The most poignantillustration of Pecola’s failure to act occurs in central scene in the novel,when she enters Yacobowski’s fresh vegetable, meat and sundries store topurchase the Mary Jane candy. She sees: “Mr.Yacobowski urges his eyes out ofhis thoughts to encounter her…his eyes draw back, hesitate and hover… he sensesthat he need not waste the effort of a glance. He does not see her, because forhim there is nothing to see” Embarrassed andengulfed by shame, Pecola purchases the candy and leaves. Outside, she equatesherself with dandelion weeds she passes.
Like her, she thinks, they are uglyand unwanted. Although she allows her anger to surface for a brief moment, sheis over powered by a tremendous sense of shame. She takes solace in eatingcandy, but, more important, in symbolically digesting the smiling picture ofthe blue-eyed, blond haired little girl that adorns its wrapper: “To eat the candy is somehow to eat the eyes, eat MaryJane.

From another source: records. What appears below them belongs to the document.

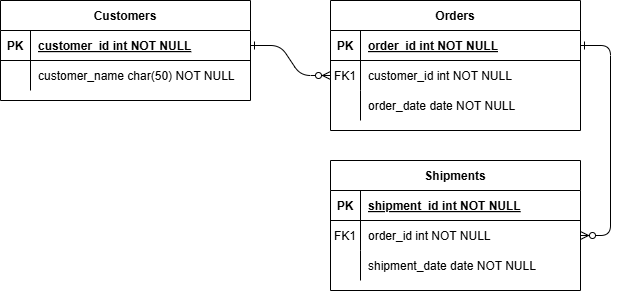
Above: Untitled Diagram.drawio.png in azizadiab/Driving-License-Department (draw.io), before the change. Source tidied: cells renumbered, new cells last; positions are measured from the earlier drawing's top-left corner, leaving out a move shared by most shapes. Source of this version:
```xml
<mxGraphModel>
  <root>
    <mxCell id="0" />
    <mxCell id="1" parent="0" />
    <mxCell id="2" style="edgeStyle=entityRelationEdgeStyle;endArrow=ERzeroToMany;startArrow=ERone;endFill=1;startFill=0;" parent="1" edge="1" source="25" target="8">
      <mxGeometry relative="1" as="geometry" />
    </mxCell>
    <mxCell id="3" style="edgeStyle=entityRelationEdgeStyle;endArrow=ERzeroToMany;startArrow=ERone;endFill=1;startFill=0;" parent="1" edge="1" source="5" target="18">
      <mxGeometry relative="1" as="geometry" />
    </mxCell>
    <mxCell id="4" value="Orders" style="shape=table;startSize=30;rowLines=0;fontStyle=1;align=center;" parent="1" vertex="1">
      <mxGeometry x="330" width="250" height="130" as="geometry" />
    </mxCell>
    <mxCell id="5" style="shape=partialRectangle;fillColor=none;points=[[0,0.5],[1,0.5]];portConstraint=eastwest;top=0;left=0;right=0;bottom=1;" parent="4" vertex="1">
      <mxGeometry y="30" width="250" height="30" as="geometry" />
    </mxCell>
    <mxCell id="6" value="PK" style="shape=partialRectangle;overflow=hidden;fillColor=none;top=0;left=0;bottom=0;right=0;fontStyle=1;" parent="5" vertex="1">
      <mxGeometry width="30" height="30" as="geometry" />
    </mxCell>
    <mxCell id="7" value="order_id int NOT NULL " style="shape=partialRectangle;overflow=hidden;fillColor=none;top=0;left=0;bottom=0;right=0;align=left;spacingLeft=6;fontStyle=5;" parent="5" vertex="1">
      <mxGeometry x="30" width="220" height="30" as="geometry" />
    </mxCell>
    <mxCell id="8" style="shape=partialRectangle;fillColor=none;points=[[0,0.5],[1,0.5]];portConstraint=eastwest;top=0;left=0;right=0;bottom=0;" parent="4" vertex="1">
      <mxGeometry y="60" width="250" height="30" as="geometry" />
    </mxCell>
    <mxCell id="9" value="FK1" style="shape=partialRectangle;overflow=hidden;fillColor=none;top=0;left=0;bottom=0;right=0;" parent="8" vertex="1">
      <mxGeometry width="30" height="30" as="geometry" />
    </mxCell>
    <mxCell id="10" value="customer_id int NOT NULL" style="shape=partialRectangle;overflow=hidden;fillColor=none;top=0;left=0;bottom=0;right=0;align=left;spacingLeft=6;" parent="8" vertex="1">
      <mxGeometry x="30" width="220" height="30" as="geometry" />
    </mxCell>
    <mxCell id="11" style="shape=partialRectangle;fillColor=none;top=0;left=0;right=0;bottom=0;" parent="4" vertex="1">
      <mxGeometry y="90" width="250" height="30" as="geometry" />
    </mxCell>
    <mxCell id="12" style="shape=partialRectangle;overflow=hidden;fillColor=none;top=0;left=0;bottom=0;right=0;" parent="11" vertex="1">
      <mxGeometry width="30" height="30" as="geometry" />
    </mxCell>
    <mxCell id="13" value="order_date date NOT NULL" style="shape=partialRectangle;overflow=hidden;fillColor=none;top=0;left=0;bottom=0;right=0;align=left;spacingLeft=6;" parent="11" vertex="1">
      <mxGeometry x="30" width="220" height="30" as="geometry" />
    </mxCell>
    <mxCell id="14" value="Shipments" style="shape=table;startSize=30;rowLines=0;fontStyle=1;align=center;" parent="1" vertex="1">
      <mxGeometry x="330" y="160" width="250" height="130" as="geometry" />
    </mxCell>
    <mxCell id="15" style="shape=partialRectangle;fillColor=none;top=0;left=0;right=0;bottom=1;" parent="14" vertex="1">
      <mxGeometry y="30" width="250" height="30" as="geometry" />
    </mxCell>
    <mxCell id="16" value="PK" style="shape=partialRectangle;overflow=hidden;fillColor=none;top=0;left=0;bottom=0;right=0;fontStyle=1;" parent="15" vertex="1">
      <mxGeometry width="30" height="30" as="geometry" />
    </mxCell>
    <mxCell id="17" value="shipment_id int NOT NULL " style="shape=partialRectangle;overflow=hidden;fillColor=none;top=0;left=0;bottom=0;right=0;align=left;spacingLeft=6;fontStyle=5;" parent="15" vertex="1">
      <mxGeometry x="30" width="220" height="30" as="geometry" />
    </mxCell>
    <mxCell id="18" style="shape=partialRectangle;fillColor=none;points=[[0,0.5],[1,0.5]];portConstraint=eastwest;top=0;left=0;right=0;bottom=0;" parent="14" vertex="1">
      <mxGeometry y="60" width="250" height="30" as="geometry" />
    </mxCell>
    <mxCell id="19" value="FK1" style="shape=partialRectangle;overflow=hidden;fillColor=none;top=0;left=0;bottom=0;right=0;" parent="18" vertex="1">
      <mxGeometry width="30" height="30" as="geometry" />
    </mxCell>
    <mxCell id="20" value="order_id int NOT NULL" style="shape=partialRectangle;overflow=hidden;fillColor=none;top=0;left=0;bottom=0;right=0;align=left;spacingLeft=6;" parent="18" vertex="1">
      <mxGeometry x="30" width="220" height="30" as="geometry" />
    </mxCell>
    <mxCell id="21" style="shape=partialRectangle;fillColor=none;top=0;left=0;right=0;bottom=0;" parent="14" vertex="1">
      <mxGeometry y="90" width="250" height="30" as="geometry" />
    </mxCell>
    <mxCell id="22" style="shape=partialRectangle;overflow=hidden;fillColor=none;top=0;left=0;bottom=0;right=0;" parent="21" vertex="1">
      <mxGeometry width="30" height="30" as="geometry" />
    </mxCell>
    <mxCell id="23" value="shipment_date date NOT NULL" style="shape=partialRectangle;overflow=hidden;fillColor=none;top=0;left=0;bottom=0;right=0;align=left;spacingLeft=6;" parent="21" vertex="1">
      <mxGeometry x="30" width="220" height="30" as="geometry" />
    </mxCell>
    <mxCell id="24" value="Customers" style="shape=table;startSize=30;rowLines=0;fontStyle=1;align=center;" parent="1" vertex="1">
      <mxGeometry width="250" height="100" as="geometry" />
    </mxCell>
    <mxCell id="25" style="shape=partialRectangle;fillColor=none;points=[[0,0.5],[1,0.5]];portConstraint=eastwest;top=0;left=0;right=0;bottom=1;" parent="24" vertex="1">
      <mxGeometry y="30" width="250" height="30" as="geometry" />
    </mxCell>
    <mxCell id="26" value="PK" style="shape=partialRectangle;overflow=hidden;fillColor=none;top=0;left=0;bottom=0;right=0;fontStyle=1;" parent="25" vertex="1">
      <mxGeometry width="30" height="30" as="geometry" />
    </mxCell>
    <mxCell id="27" value="customer_id int NOT NULL " style="shape=partialRectangle;overflow=hidden;fillColor=none;top=0;left=0;bottom=0;right=0;align=left;spacingLeft=6;fontStyle=5;" parent="25" vertex="1">
      <mxGeometry x="30" width="220" height="30" as="geometry" />
    </mxCell>
    <mxCell id="28" style="shape=partialRectangle;fillColor=none;top=0;left=0;right=0;bottom=0;" parent="24" vertex="1">
      <mxGeometry y="60" width="250" height="30" as="geometry" />
    </mxCell>
    <mxCell id="29" style="shape=partialRectangle;overflow=hidden;fillColor=none;top=0;left=0;bottom=0;right=0;" parent="28" vertex="1">
      <mxGeometry width="30" height="30" as="geometry" />
    </mxCell>
    <mxCell id="30" value="customer_name char(50) NOT NULL" style="shape=partialRectangle;overflow=hidden;fillColor=none;top=0;left=0;bottom=0;right=0;align=left;spacingLeft=6;" parent="28" vertex="1">
      <mxGeometry x="30" width="220" height="30" as="geometry" />
    </mxCell>
  </root>
</mxGraphModel>
```
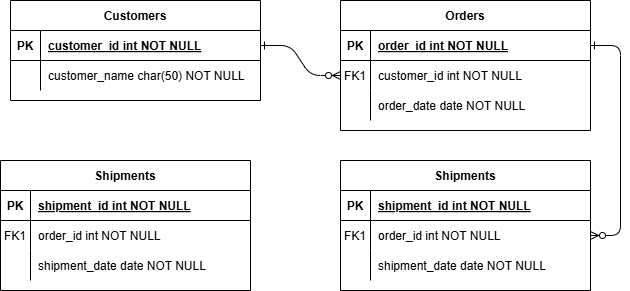
Later version of the same file.

Change to the diagram source:
```diff
@@ -89,5 +89,35 @@
     <mxCell id="30" value="customer_name char(50) NOT NULL" style="shape=partialRectangle;overflow=hidden;fillColor=none;top=0;left=0;bottom=0;right=0;align=left;spacingLeft=6;" parent="28" vertex="1">
       <mxGeometry x="30" width="220" height="30" as="geometry" />
     </mxCell>
+    <mxCell id="31" value="Shipments" style="shape=table;startSize=30;rowLines=0;fontStyle=1;align=center;" parent="1" vertex="1">
+      <mxGeometry x="-10" y="160" width="250" height="130" as="geometry" />
+    </mxCell>
+    <mxCell id="32" style="shape=partialRectangle;fillColor=none;top=0;left=0;right=0;bottom=1;" parent="31" vertex="1">
+      <mxGeometry y="30" width="250" height="30" as="geometry" />
+    </mxCell>
+    <mxCell id="33" value="PK" style="shape=partialRectangle;overflow=hidden;fillColor=none;top=0;left=0;bottom=0;right=0;fontStyle=1;" parent="32" vertex="1">
+      <mxGeometry width="30" height="30" as="geometry" />
+    </mxCell>
+    <mxCell id="34" value="shipment_id int NOT NULL " style="shape=partialRectangle;overflow=hidden;fillColor=none;top=0;left=0;bottom=0;right=0;align=left;spacingLeft=6;fontStyle=5;" parent="32" vertex="1">
+      <mxGeometry x="30" width="220" height="30" as="geometry" />
+    </mxCell>
+    <mxCell id="35" style="shape=partialRectangle;fillColor=none;top=0;left=0;right=0;bottom=0;" parent="31" vertex="1">
+      <mxGeometry y="60" width="250" height="30" as="geometry" />
+    </mxCell>
+    <mxCell id="36" value="FK1" style="shape=partialRectangle;overflow=hidden;fillColor=none;top=0;left=0;bottom=0;right=0;" parent="35" vertex="1">
+      <mxGeometry width="30" height="30" as="geometry" />
+    </mxCell>
+    <mxCell id="37" value="order_id int NOT NULL" style="shape=partialRectangle;overflow=hidden;fillColor=none;top=0;left=0;bottom=0;right=0;align=left;spacingLeft=6;" parent="35" vertex="1">
+      <mxGeometry x="30" width="220" height="30" as="geometry" />
+    </mxCell>
+    <mxCell id="38" style="shape=partialRectangle;fillColor=none;top=0;left=0;right=0;bottom=0;" parent="31" vertex="1">
+      <mxGeometry y="90" width="250" height="30" as="geometry" />
+    </mxCell>
+    <mxCell id="39" style="shape=partialRectangle;overflow=hidden;fillColor=none;top=0;left=0;bottom=0;right=0;" parent="38" vertex="1">
+      <mxGeometry width="30" height="30" as="geometry" />
+    </mxCell>
+    <mxCell id="40" value="shipment_date date NOT NULL" style="shape=partialRectangle;overflow=hidden;fillColor=none;top=0;left=0;bottom=0;right=0;align=left;spacingLeft=6;" parent="38" vertex="1">
+      <mxGeometry x="30" width="220" height="30" as="geometry" />
+    </mxCell>
   </root>
 </mxGraphModel>
```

Love Mary Jane. Be Mary Jane”( TBE 50).Milk cup Pecola drinks three quarts of milkout of a Shirley Temple not that she loves to drink milk but she relisheslooking at the Shirley Temple’s white face on the cup. She thinks that she canachieve the white beauty by gulping the milk along with Temple’s white face aswell.The movie Screenimages of Jean Harlow and Greta Garbo Pecola is not the only victim of thebeauty but Pauline Breedlove too, she differs from her daughter Pecola only inthe sense that the image she believes in comes from the movie screen ratherthan milk cup. Pauline’s only pleasure concerns from her identification withthe movie screen images of Jean Harlow and Greta Garbo. Pauline finally givesup identity vicariously with these images when she bites into a candy bar andloses her front tooth.
Dirtiness versuscleanliness Once the front toothhas gone, Pauline did not care to beautify herself, she settled down to justbeing ugly. Here ugliness causes her to discredit the value of her own life.She cleans for a white family but leaves her house in disarray. She feels,whiteness is goodness, and feels more at home in the white kitchen where sheworks than in the run down house she shares with her family. She tries tocompensate for her lameness and putative ugliness by creating order wheneverpossible.